══ Material for this task ══
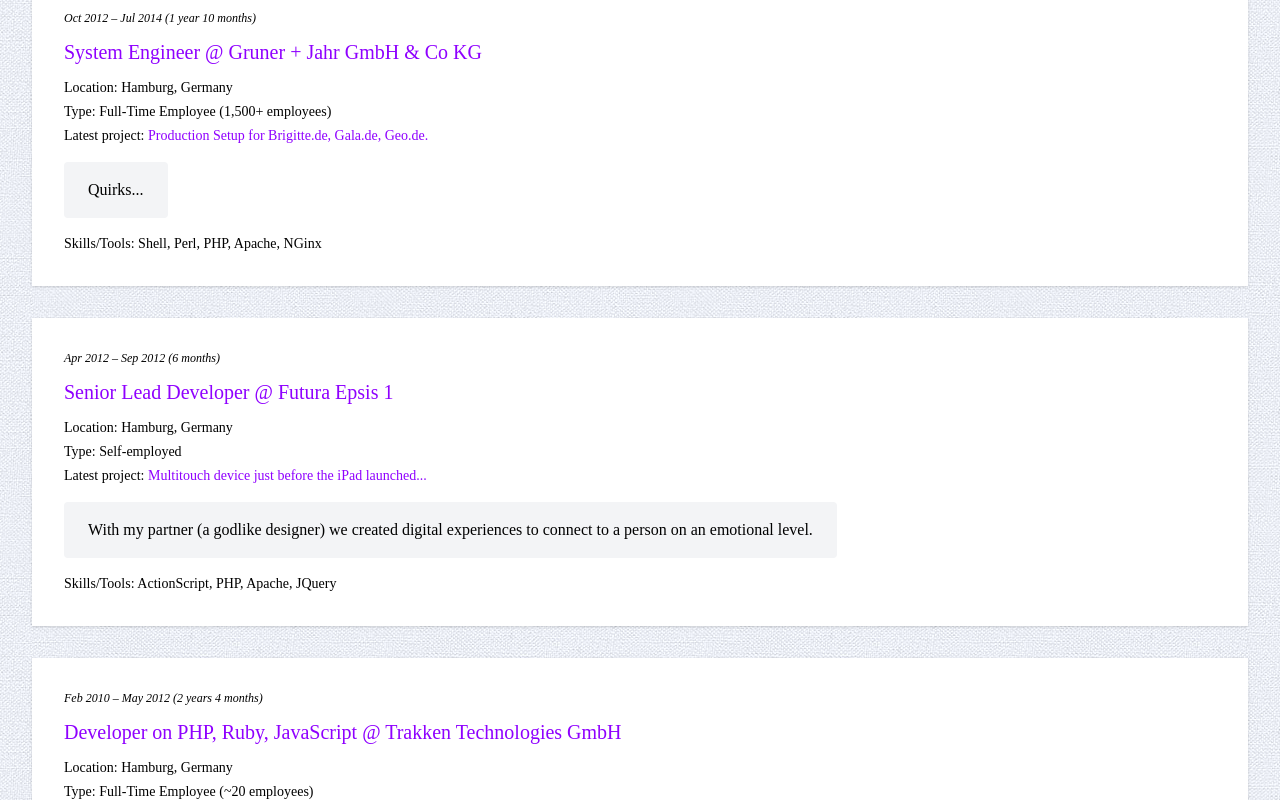
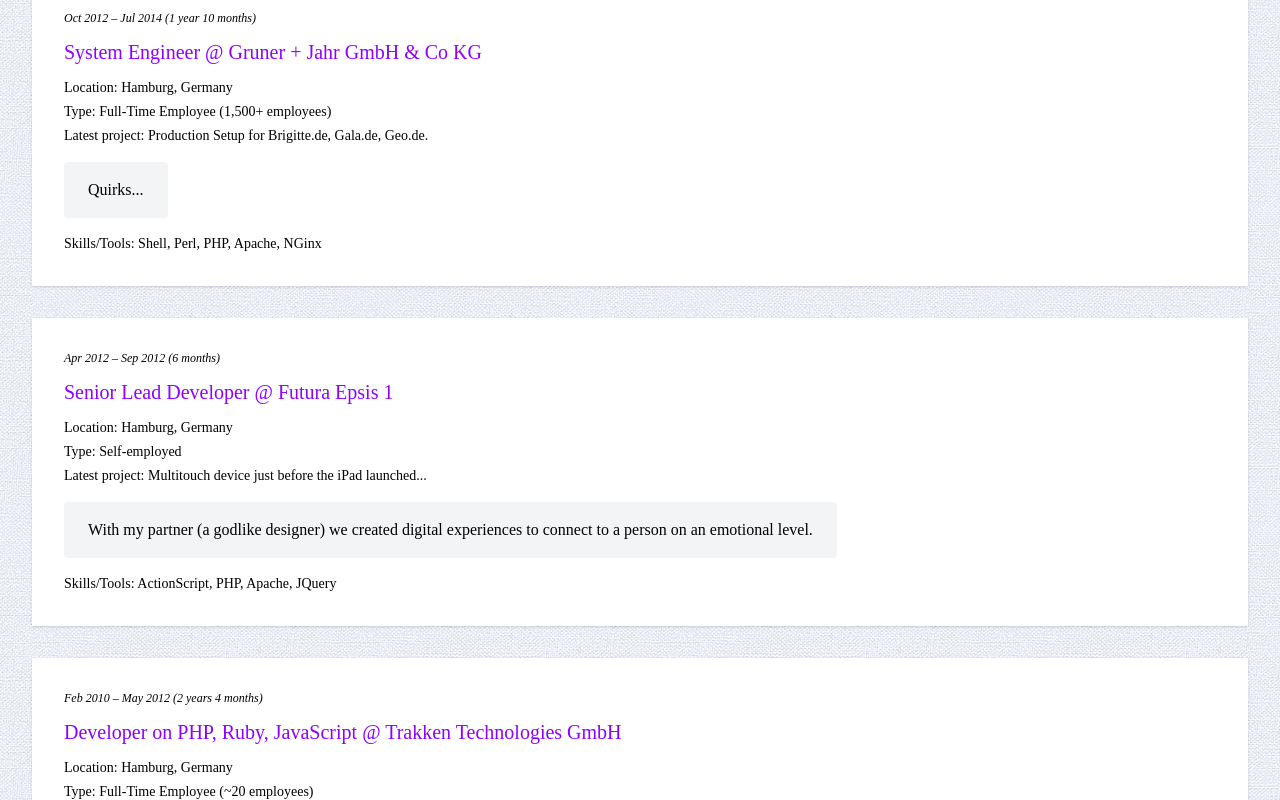
Before and after one commit to Existenziell/christof.digital, a Next.js app: page /cv in a window 1280 px wide. Shown: the part 1620-2420 px from the top of the page. Built offline with nearby package versions, Linux system fonts and the light colour scheme; a web font is replaced by a local one.

Commit message:
Check if {latestProject} startsWith http

```diff
--- a/pages/cv.js
+++ b/pages/cv.js
@@ -19,14 +19,18 @@ const Curriculum = () => {
               <p className='text-xl mb-3 text-brand'>{title} @ {company}</p>
               <p className='mb-1'>Location: <span>{location}</span></p>
               <p className='mb-1'>Type: <span>{companyType}</span></p>
-              <p className='mb-4'>
+              <div className='mb-4'>
                 <span>Latest project:{' '}</span>
-                <Link href={latestProject}>
-                  <a target="_blank" rel='noopener noreferrer nofollow' className='link'>
-                    {latestProject}
-                  </a>
-                </Link>
-              </p>
+                {latestProject.startsWith("http") ?
+                  <Link href={latestProject}>
+                    <a target="_blank" rel='noopener noreferrer nofollow' className='link'>
+                      {latestProject}
+                    </a>
+                  </Link>
+                  :
+                  <span>{latestProject}</span>
+                }
+              </div>
               <p dangerouslySetInnerHTML={{ __html: desc }} className='text-base mb-4 bg-gray-100 rounded px-6 py-4 max-w-max'></p>
               <p>
                 <span>Skills/Tools:{' '}</span>
```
═══
What is needed
With the images left out, set down each record exactly as it appears.

Answer space
Before and after one commit to Existenziell/christof.digital, a Next.js app: page /cv in a window 1280 px wide. Shown: the part 1620-2420 px from the top of the page. Built offline with nearby package versions, Linux system fonts and the light colour scheme; a web font is replaced by a local one.

Commit message:
Check if {latestProject} startsWith http

```diff
--- a/pages/cv.js
+++ b/pages/cv.js
@@ -19,14 +19,18 @@ const Curriculum = () => {
               <p className='text-xl mb-3 text-brand'>{title} @ {company}</p>
               <p className='mb-1'>Location: <span>{location}</span></p>
               <p className='mb-1'>Type: <span>{companyType}</span></p>
-              <p className='mb-4'>
+              <div className='mb-4'>
                 <span>Latest project:{' '}</span>
-                <Link href={latestProject}>
-                  <a target="_blank" rel='noopener noreferrer nofollow' className='link'>
-                    {latestProject}
-                  </a>
-                </Link>
-              </p>
+                {latestProject.startsWith("http") ?
+                  <Link href={latestProject}>
+                    <a target="_blank" rel='noopener noreferrer nofollow' className='link'>
+                      {latestProject}
+                    </a>
+                  </Link>
+                  :
+                  <span>{latestProject}</span>
+                }
+              </div>
               <p dangerouslySetInnerHTML={{ __html: desc }} className='text-base mb-4 bg-gray-100 rounded px-6 py-4 max-w-max'></p>
               <p>
                 <span>Skills/Tools:{' '}</span>
```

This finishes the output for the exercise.